TWIN FALLS, Idaho (KLIX) – Claire’s Stores Inc., which operates a nationwide chain of jewelry stores geared to young women and teens, said on Monday it is struggling financially and has filed for bankruptcy.
The company called the filing an attempt to restructure its balance sheet, not its operations, and eliminate some $1.9 billion of debt, though it also announced it may close some of its underperforming stores. It was unknown on Monday if the company had plans to close its store in the Magic Valley Mall.
“This transaction substantially reduces the debt on our balance sheet and will enhance our efforts to provide the best possible experience for our customers,” company CEO Ron Marshall said in a prepared statement. “We will complete this process as a healthier, more profitable company, which will position us to be an even stronger business partner for our suppliers, concessions partners, and franchisees.”
Claire’s earned $29 million in profit last year and $1.3 billion in revenue, according to the company. “Claire’s is growing, not shrinking, its business,” officials said, noting they expect "its concessions business to grow by more than 4,000 stores in 2018.”
Still, the company is among a number of other retail stores that have suffered financial woes as more people turn to online shopping.

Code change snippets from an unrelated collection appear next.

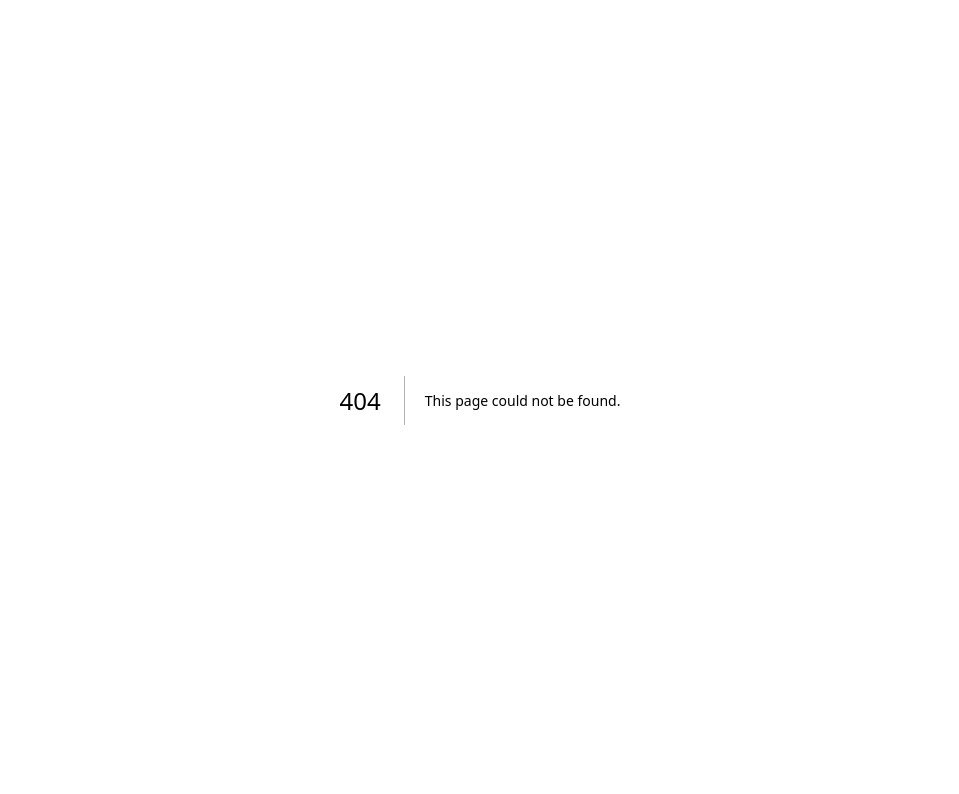
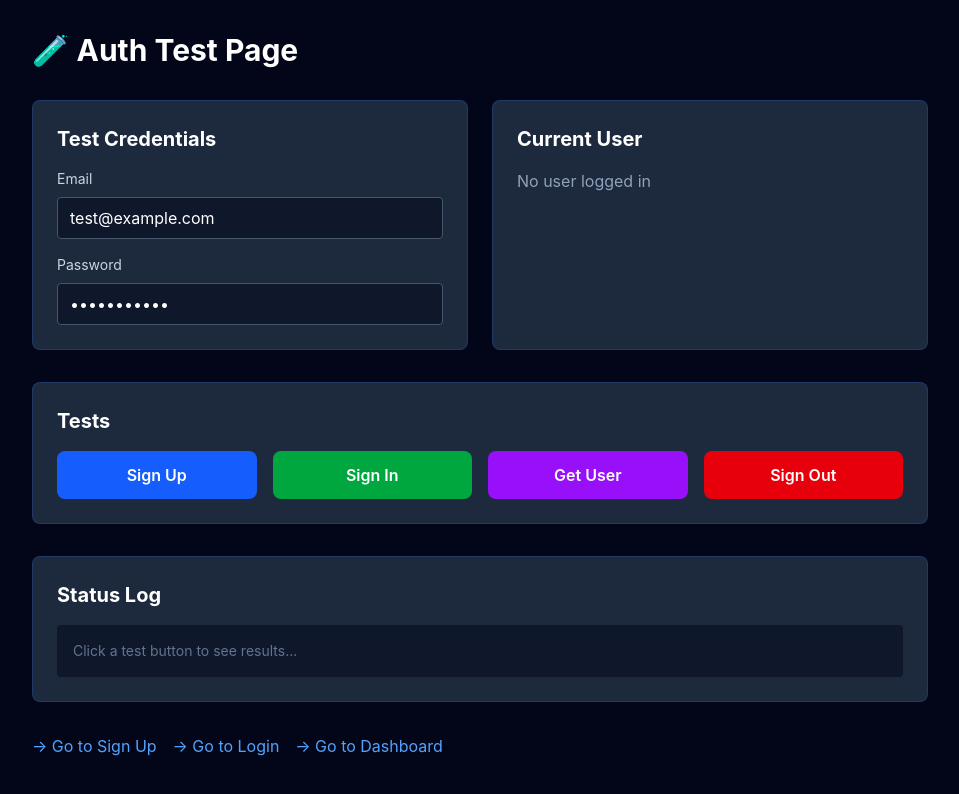
Before and after one commit to Sunnyg83/TradeStack, a Next.js app: page /test-auth in a window 1280 px wide. Before the commit this address had no page. Shown: the top 794 px of the page, without its empty margins (160-1119 px from the left). Built offline with nearby package versions, Linux system fonts and the light colour scheme.

Commit message:
add auth test page and debug logging

```diff
--- a/app/login/page.tsx
+++ b/app/login/page.tsx
@@ -17,17 +17,28 @@ export default function LoginPage() {
     setError('')
     setLoading(true)
 
+    console.log('[Login] Starting login process...')
+
     try {
       const supabase = createClient()
+      console.log('[Login] Supabase client created')
+
       const { data, error } = await supabase.auth.signInWithPassword({
         email,
         password,
       })
 
-      if (error) throw error
+      if (error) {
+        console.error('[Login] Error:', error)
+        throw error
+      }
+
+      console.log('[Login] Success! User:', data.user?.id)
+      console.log('[Login] Session:', data.session ? 'Yes' : 'No')
 
       // Check if user has profile
       if (data.user) {
+        console.log('[Login] Checking for profile...')
         const { data: profile } = await supabase
           .from('profiles')
           .select('id')
@@ -36,14 +47,17 @@ export default function LoginPage() {
 
         if (profile) {
           // Has profile -> dashboard
+          console.log('[Login] Profile found, redirecting to dashboard')
           router.push('/dashboard')
         } else {
           // No profile -> onboarding
+          console.log('[Login] No profile, redirecting to onboarding')
           router.push('/onboarding')
         }
         router.refresh()
       }
     } catch (error: any) {
+      console.error('[Login] Exception:', error)
       setError(error.message || 'An error occurred')
     } finally {
       setLoading(false)
--- a/app/signup/page.tsx
+++ b/app/signup/page.tsx
@@ -17,9 +17,13 @@ export default function SignupPage() {
     setError('')
     setLoading(true)
 
+    console.log('[Signup] Starting signup process...')
+
     try {
       const supabase = createClient()
-      const { error } = await supabase.auth.signUp({
+      console.log('[Signup] Supabase client created')
+
+      const { data, error } = await supabase.auth.signUp({
         email,
         password,
         options: {
@@ -27,12 +31,20 @@ export default function SignupPage() {
         }
       })
 
-      if (error) throw error
+      if (error) {
+        console.error('[Signup] Error:', error)
+        throw error
+      }
+
+      console.log('[Signup] Success! User:', data.user?.id)
+      console.log('[Signup] Session:', data.session ? 'Yes' : 'No')
 
       // Redirect to onboarding after signup
+      console.log('[Signup] Redirecting to onboarding...')
       router.push('/onboarding')
       router.refresh()
     } catch (error: any) {
+      console.error('[Signup] Exception:', error)
       setError(error.message || 'An error occurred')
     } finally {
       setLoading(false)
--- /dev/null
+++ b/app/test-auth/page.tsx
@@ -0,0 +1,225 @@
+'use client'
+
+import { useState } from 'react'
+import { createClient } from '@/lib/supabase/client'
+
+export default function TestAuthPage() {
+  const [email, setEmail] = useState('test@example.com')
+  const [password, setPassword] = useState('password123')
+  const [status, setStatus] = useState<string[]>([])
+  const [user, setUser] = useState<any>(null)
+
+  const addLog = (message: string) => {
+    setStatus(prev => [...prev, `${new Date().toISOString()}: ${message}`])
+    console.log(message)
+  }
+
+  const testSignUp = async () => {
+    setStatus([])
+    addLog('🧪 Testing Sign Up...')
+
+    try {
+      const supabase = createClient()
+      addLog('✅ Supabase client created')
+
+      const { data, error } = await supabase.auth.signUp({
+        email,
+        password,
+      })
+
+      if (error) {
+        addLog(`❌ Sign up error: ${error.message}`)
+        return
+      }
+
+      addLog(`✅ Sign up successful!`)
+      addLog(`User ID: ${data.user?.id}`)
+      addLog(`Email: ${data.user?.email}`)
+      addLog(`Session: ${data.session ? 'Yes' : 'No'}`)
+      setUser(data.user)
+    } catch (err: any) {
+      addLog(`❌ Exception: ${err.message}`)
+    }
+  }
+
+  const testSignIn = async () => {
+    setStatus([])
+    addLog('🧪 Testing Sign In...')
+
+    try {
+      const supabase = createClient()
+      addLog('✅ Supabase client created')
+
+      const { data, error } = await supabase.auth.signInWithPassword({
+        email,
+        password,
+      })
+
+      if (error) {
+        addLog(`❌ Sign in error: ${error.message}`)
+        return
+      }
+
+      addLog(`✅ Sign in successful!`)
+      addLog(`User ID: ${data.user?.id}`)
+      addLog(`Email: ${data.user?.email}`)
+      addLog(`Session: ${data.session ? 'Yes' : 'No'}`)
+      setUser(data.user)
+    } catch (err: any) {
+      addLog(`❌ Exception: ${err.message}`)
+    }
+  }
+
+  const testGetUser = async () => {
+    setStatus([])
+    addLog('🧪 Testing Get User...')
+
+    try {
+      const supabase = createClient()
+      addLog('✅ Supabase client created')
+
+      const { data, error } = await supabase.auth.getUser()
+
+      if (error) {
+        addLog(`❌ Get user error: ${error.message}`)
+        return
+      }
+
+      if (data.user) {
+        addLog(`✅ User found!`)
+        addLog(`User ID: ${data.user.id}`)
+        addLog(`Email: ${data.user.email}`)
+        setUser(data.user)
+      } else {
+        addLog(`⚠️ No user logged in`)
+      }
+    } catch (err: any) {
+      addLog(`❌ Exception: ${err.message}`)
+    }
+  }
+
+  const testSignOut = async () => {
+    setStatus([])
+    addLog('🧪 Testing Sign Out...')
+
+    try {
+      const supabase = createClient()
+      const { error } = await supabase.auth.signOut()
+
+      if (error) {
+        addLog(`❌ Sign out error: ${error.message}`)
+        return
+      }
+
+      addLog(`✅ Sign out successful!`)
+      setUser(null)
+    } catch (err: any) {
+      addLog(`❌ Exception: ${err.message}`)
+    }
+  }
+
+  return (
+    <div className="min-h-screen bg-slate-950 p-8">
+      <div className="max-w-4xl mx-auto">
+        <h1 className="text-3xl font-bold text-white mb-8">🧪 Auth Test Page</h1>
+
+        <div className="grid grid-cols-1 md:grid-cols-2 gap-6 mb-8">
+          {/* Test Credentials */}
+          <div className="bg-slate-800 rounded-lg p-6 border border-blue-500/20">
+            <h2 className="text-xl font-bold text-white mb-4">Test Credentials</h2>
+            <div className="space-y-4">
+              <div>
+                <label className="block text-sm text-slate-300 mb-2">Email</label>
+                <input
+                  type="email"
+                  value={email}
+                  onChange={(e) => setEmail(e.target.value)}
+                  className="w-full bg-slate-900 border border-slate-600 rounded px-3 py-2 text-white"
+                />
+              </div>
+              <div>
+                <label className="block text-sm text-slate-300 mb-2">Password</label>
+                <input
+                  type="password"
+                  value={password}
+                  onChange={(e) => setPassword(e.target.value)}
+                  className="w-full bg-slate-900 border border-slate-600 rounded px-3 py-2 text-white"
+                />
+              </div>
+            </div>
+          </div>
+
+          {/* Current User */}
+          <div className="bg-slate-800 rounded-lg p-6 border border-blue-500/20">
+            <h2 className="text-xl font-bold text-white mb-4">Current User</h2>
+            {user ? (
+              <div className="space-y-2 text-sm">
+                <p className="text-green-400">✅ Logged In</p>
+                <p className="text-slate-300">ID: {user.id}</p>
+                <p className="text-slate-300">Email: {user.email}</p>
+              </div>
+            ) : (
+              <p className="text-slate-400">No user logged in</p>
+            )}
+          </div>
+        </div>
+
+        {/* Test Buttons */}
+        <div className="bg-slate-800 rounded-lg p-6 border border-blue-500/20 mb-8">
+          <h2 className="text-xl font-bold text-white mb-4">Tests</h2>
+          <div className="grid grid-cols-2 md:grid-cols-4 gap-4">
+            <button
+              onClick={testSignUp}
+              className="bg-blue-600 hover:bg-blue-500 text-white px-4 py-3 rounded-lg font-semibold transition"
+            >
+              Sign Up
+            </button>
+            <button
+              onClick={testSignIn}
+              className="bg-green-600 hover:bg-green-500 text-white px-4 py-3 rounded-lg font-semibold transition"
+            >
+              Sign In
+            </button>
+            <button
+              onClick={testGetUser}
+              className="bg-purple-600 hover:bg-purple-500 text-white px-4 py-3 rounded-lg font-semibold transition"
+            >
+              Get User
+            </button>
+            <button
+              onClick={testSignOut}
+              className="bg-red-600 hover:bg-red-500 text-white px-4 py-3 rounded-lg font-semibold transition"
+            >
+              Sign Out
+            </button>
+          </div>
+        </div>
+
+        {/* Status Log */}
+        <div className="bg-slate-800 rounded-lg p-6 border border-blue-500/20">
+          <h2 className="text-xl font-bold text-white mb-4">Status Log</h2>
+          <div className="bg-slate-900 rounded p-4 max-h-96 overflow-auto">
+            {status.length === 0 ? (
+              <p className="text-slate-500 text-sm">Click a test button to see results...</p>
+            ) : (
+              <div className="space-y-1">
+                {status.map((log, i) => (
+                  <div key={i} className="text-sm font-mono text-slate-300">
+                    {log}
+                  </div>
+                ))}
+              </div>
+            )}
+          </div>
+        </div>
+
+        {/* Quick Links */}
+        <div className="mt-8 flex gap-4">
+          <a href="/signup" className="text-blue-400 hover:text-blue-300">→ Go to Sign Up</a>
+          <a href="/login" className="text-blue-400 hover:text-blue-300">→ Go to Login</a>
+          <a href="/dashboard" className="text-blue-400 hover:text-blue-300">→ Go to Dashboard</a>
+        </div>
+      </div>
+    </div>
+  )
+}
--- a/middleware.ts
+++ b/middleware.ts
@@ -36,6 +36,7 @@ export async function middleware(request: NextRequest) {
     !request.nextUrl.pathname.startsWith('/signup') &&
     !request.nextUrl.pathname.startsWith('/auth') &&
     !request.nextUrl.pathname.startsWith('/api') &&
+    !request.nextUrl.pathname.startsWith('/test-auth') &&
     request.nextUrl.pathname !== '/'
   ) {
     return NextResponse.redirect(new URL('/login', request.url))
```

Sears, which for years also has had a Magic Valley presence, and Toy’s R Us are among the retailers with plans to liquidate stores due to changes in consumer spending and a growing e-commerce market.
Company officials said they believe with its financial restructuring, however, Claire’s will be able to survive for years to come, in part because it offers something that online markets cannot physically replicate: ear piercing.
According to the company, Claire’s, which brands itself as “A Girl’s Best Friend,” has pierced more than 100 million ears worldwide – more than 3.5 million in in the U.S. alone in 2017.
Claire’s said it expects to complete the chapter 11 process, and come out a more robust company with $150 of liquidity, by September.